After the war, he became a journalist and then a freelance historian, specializing in the Holocaust and German fascism.[3] He was expelled for the first time from the Communist Party (KSČ) due to condemnation of his brother Jiří in the anti-Semitic Slánský trial (1952),[4] and for the second time in 1969, after the Warsaw Pact invasion of Czechoslovakia.[1] He retired in 1973.

Kárný was registered as a collaborator of the communist secret police StB in the category of agent since 1973.[5]
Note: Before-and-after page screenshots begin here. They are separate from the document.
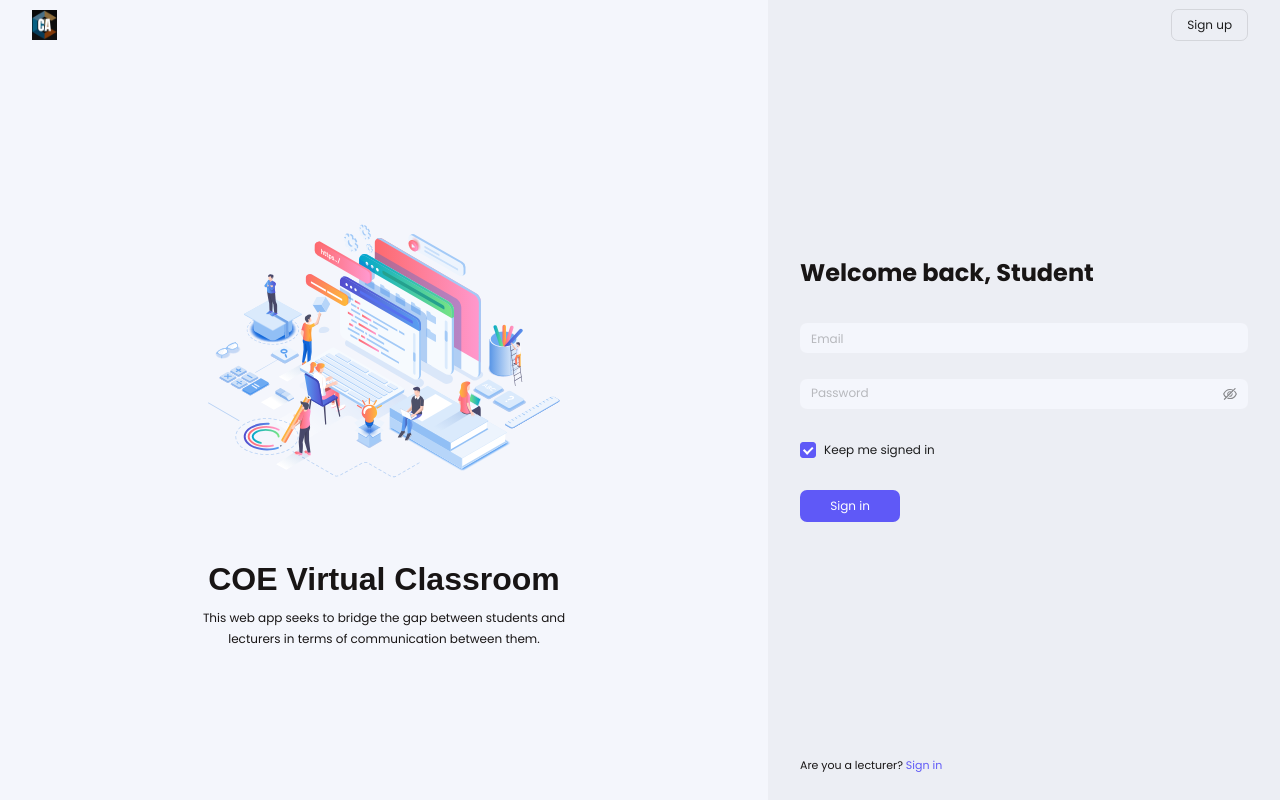
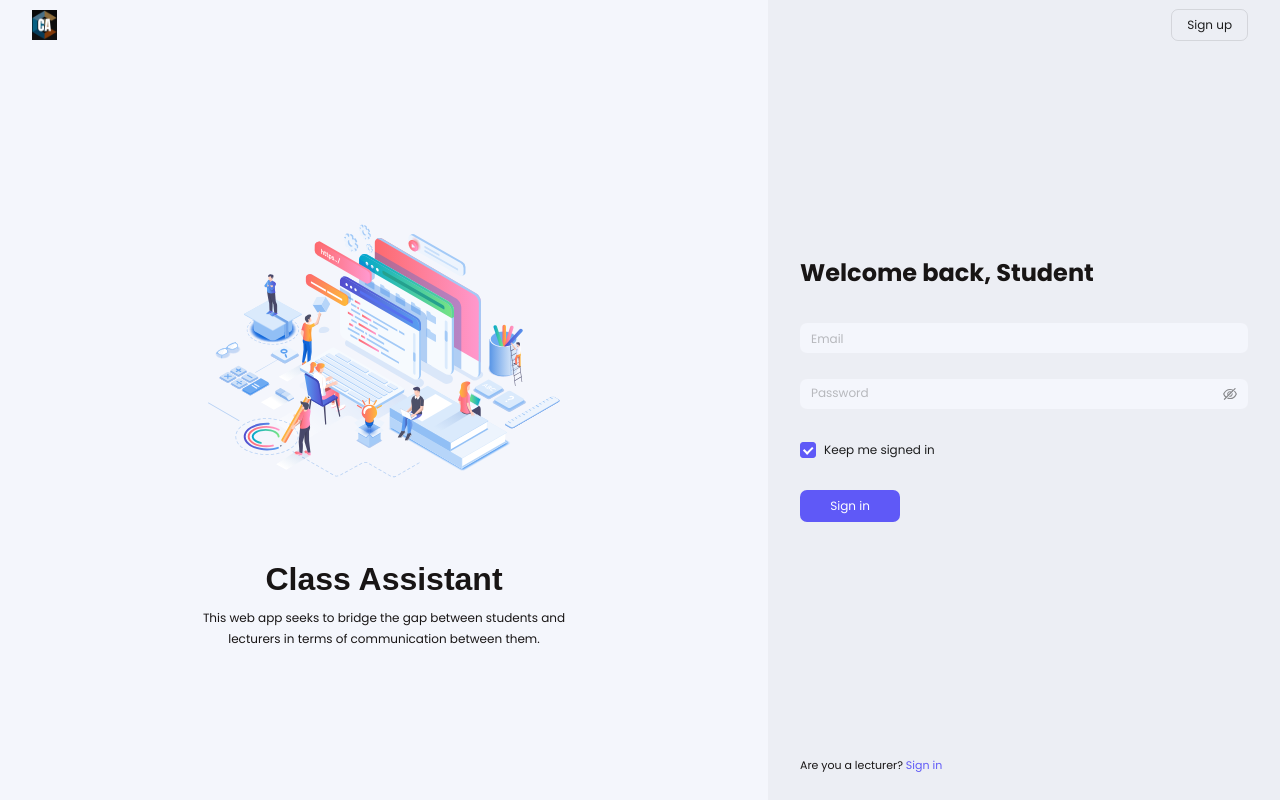
Before and after one commit to COE-Software-Engineering/project-frontend, a React (Vite) app: page / in a window 1280 px wide. Built offline with nearby package versions, Linux system fonts and the light colour scheme; a web font is replaced by a local one.

Commit message:
Updated project name

```diff
--- a/src/modules/landing/landingpage.jsx
+++ b/src/modules/landing/landingpage.jsx
@@ -54,7 +54,7 @@ const Landingpage = () => {
         <HeroWrapper>
           <img src="/main-banner-img.svg" alt="" />
           <div>
-            <h3>COE Virtual Classroom</h3>
+            <h3>Class Assistant</h3>
             <p>
               This web app seeks to bridge the gap between students and
               lecturers in terms of communication between them.
```
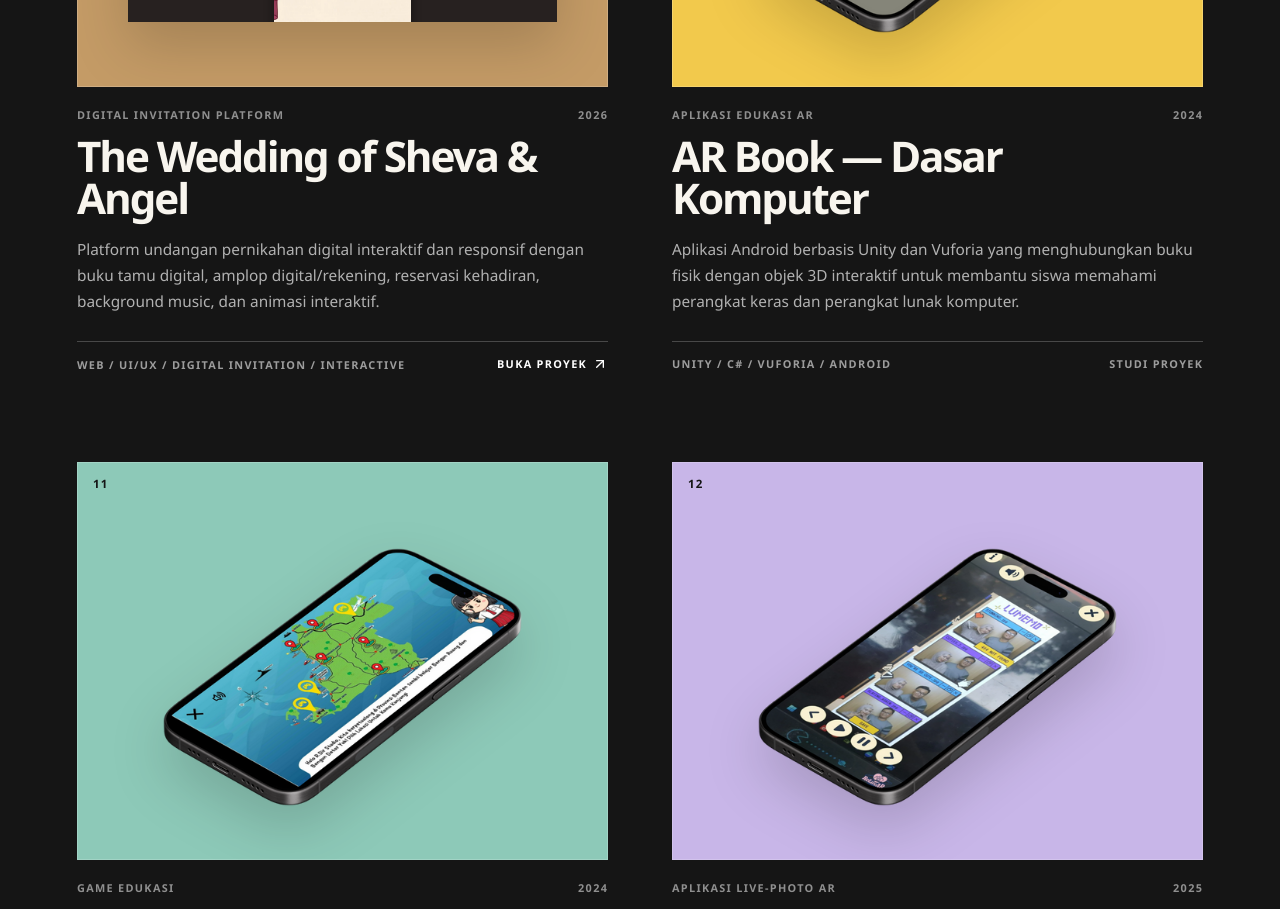
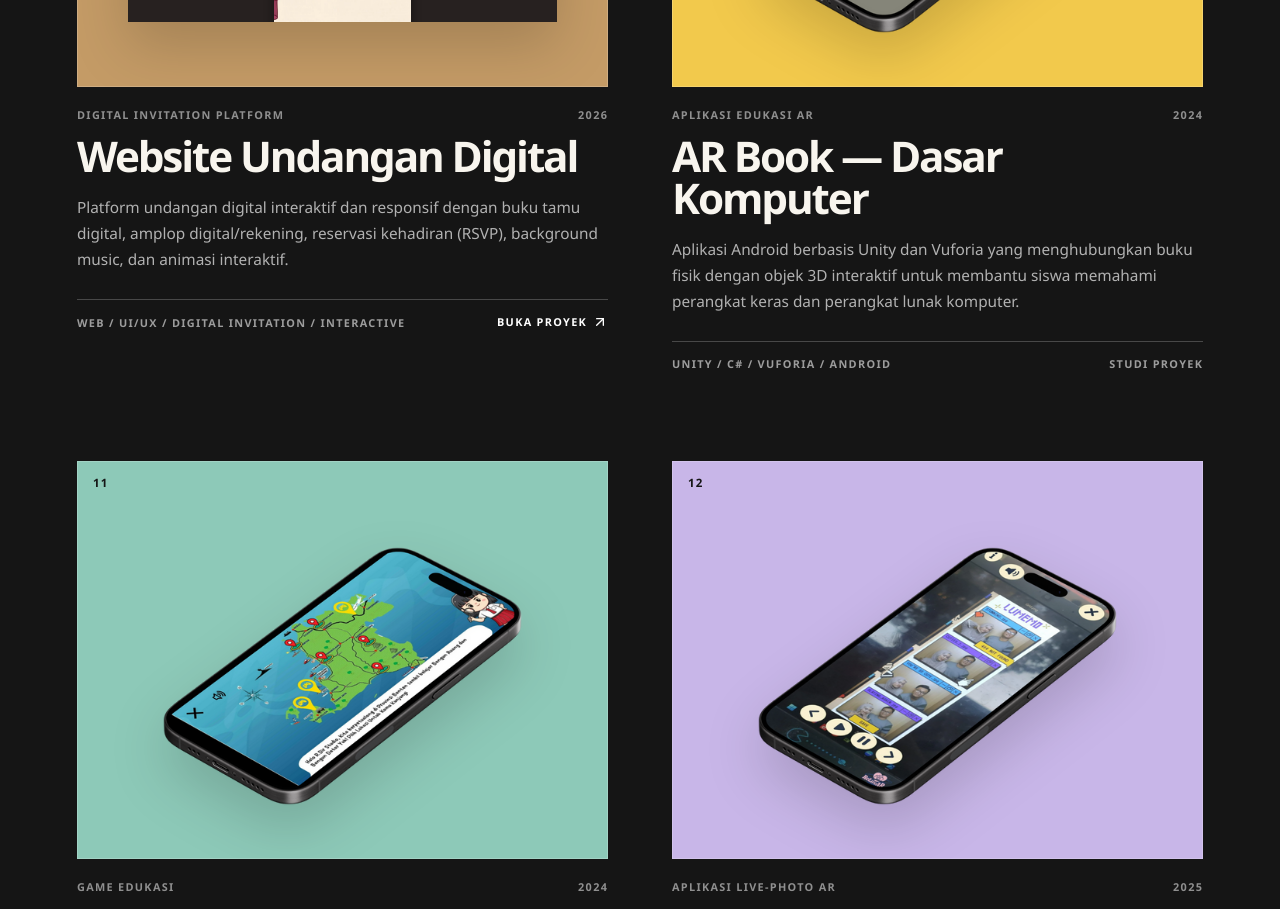
Before and after one commit to ReihanMutaqin/reihan, a React (Vite) app: page / in a window 1280 px wide. Shown: the part 6900-7809 px from the top of the page. Built offline with nearby package versions, Linux system fonts and the light colour scheme.

Commit message:
feat(proyek): ganti nama proyek menjadi 'Website Undangan Digital' agar lebih umum dan profesional

```diff
--- a/scripts/generate-ppt.mjs
+++ b/scripts/generate-ppt.mjs
@@ -351,7 +351,7 @@ const projectSlideData = [
     slideNum: 11,
     subtitle: 'Digital Invitation & Web CMS Portal',
     projects: [
-      { img: 'shevaangel.png', year: '2026', cat: 'Digital Invitation', title: 'The Wedding of Sheva & Angel', desc: 'Platform undangan pernikahan digital interaktif dan responsif dengan buku tamu digital, amplop digital/rekening, reservasi kehadiran, background music, dan animasi interaktif.', tags: ['Digital Invitation', 'Interactive Web', 'UI/UX', 'Animation'], link: 'shevaangel.vercel.app' },
+      { img: 'shevaangel.png', year: '2026', cat: 'Digital Invitation', title: 'Website Undangan Digital', desc: 'Platform undangan digital interaktif dan responsif dengan buku tamu digital, amplop digital/rekening, reservasi kehadiran, background music, dan animasi interaktif.', tags: ['Digital Invitation', 'Interactive Web', 'UI/UX', 'Animation'], link: 'shevaangel.vercel.app' },
       { img: '42-berita-kita.png', year: '2024', cat: 'Portal Berita', title: '42 Berita Kita', desc: 'Portal berita web responsif dengan manajemen konten dinamis, sistem kategori multi-level, panel administrasi redaksi, dan integrasi database untuk publikasi artikel real-time.', tags: ['Web Fullstack', 'PHP / MySQL', 'CMS Dashboard', 'SEO Friendly'], link: 'berita.42web.io' }
     ]
   }
--- a/src/App.tsx
+++ b/src/App.tsx
@@ -152,11 +152,11 @@ const projects: Project[] = [
     link: 'https://hr.reihan.online/',
   },
   {
-    title: 'The Wedding of Sheva & Angel',
+    title: 'Website Undangan Digital',
     year: '2026',
     category: 'Digital Invitation Platform',
     description:
-      'Platform undangan pernikahan digital interaktif dan responsif dengan buku tamu digital, amplop digital/rekening, reservasi kehadiran, background music, dan animasi interaktif.',
+      'Platform undangan digital interaktif dan responsif dengan buku tamu digital, amplop digital/rekening, reservasi kehadiran (RSVP), background music, dan animasi interaktif.',
     tags: ['Web', 'UI/UX', 'Digital Invitation', 'Interactive'],
     image: '/images/shevaangel.png',
     accent: '#c49b66',
```
Also changed, not shown: scripts/generate-pdf.js (+4 -4 lines).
  • With Götz Aly and Susanne Heim: Sozialpolitik und Judenvernichtung. Gibt es eine Ökonomie der „Endlösung“?, Rotbuch 1987, ISBN 3-88022-954-6
  • With Jaroslava Milotova and Margita Karna: Deutsche Politik im „Protektorat Böhmen und Mähren“ unter Reinhard Heydrich 1941–1942. Eine Dokumentation. Metropol 1997, ISBN 3-926893-44-3
  • Theresienstädter Gedenkbuch – die Opfer der Judentransporte aus Deutschland nach Theresienstadt 1942 – 1945. Institut Theresienstädter Initiative. Edited by Miroslav Kárný in Kollaboration with Alexander Blodigová. Berlin, Metropol-Verlag 2000 ISBN 80-200-0793-8. Edition Theresienstädter Initiative
  • Zur Typologie des Theresienstädter Konzentrationslagers. In: Judaica Bohemiae. XVII Jg., Nr. 1, 1981, 3–14.
  • Zur Statistik der jüdischen Bevölkerung im sog. Protektorat. In: Judaica Bohemiae. Nr. 2, Bd. XXII, 1986, 9–19.
  • Das Schicksal der Theresienstädter Osttransporte im Sommer und Herbst 1942. In: Judaica Bohemiae. Nr. 2, Bd. XXIV, 1988, 83–97.
  • Deutsche Juden in Theresienstadt. In: Theresienstädter Studien und Dokumente. 1994, 36–53.
  • „Heydrichiaden“. Widerstand und Terror im Protektorat Böhmen und Mähren. In: Loukia Droulia, Hagen Fleischer (Hrsg.): Von Lidice bis Kalavryta. Widerstand und Besatzungsterror. Studien zur Repressalienpraxis im Zweiten Weltkrieg. (Nationalsozialistische Besatzungspolitik in Europa 1939–1945, Band 8). Berlin 1999, ISBN 3-932482-10-7.
  • Sieben Monate in Kaufering. In: Theresienstädter Studien und Dokumente. 2002, 13–24.


  1. ^ a b c d "Miroslav Kárný o nasem case" (in Czech). 22 February 2002. Archived from the original on 30 July 2007. Retrieved 15 December 2008. 
  2. ^ "Kdo byli komunisté internovaní v Terezíně? S historičkou Hájkovou o identitě tehdejších vězňů" [Who were the communists interned in Terezin? With the historian Hájková about the identity of the then inmates] (in cz). 
  3. ^ Berenbaum, Michael & Gutman, Yisrael (eds). Anatomy of the Auschwitz Death Camp. Indiana University Press and the United States Holocaust Memorial Museum (1994); this edition 1998. ISBN 0-253-20884-X
  4. ^ Jiří Kárný was then working as a manager, closely with Ludvík Frejka, one of the main defendants. Frejka was hanged; Jiří received a long sentence. See "Miroslav Kárný (1919–2001)". By Raimund Kemper, p.6 (in German).
  5. ^ SO KS SNB Prague – Protocol registration volumes and kontrarozvědného development agency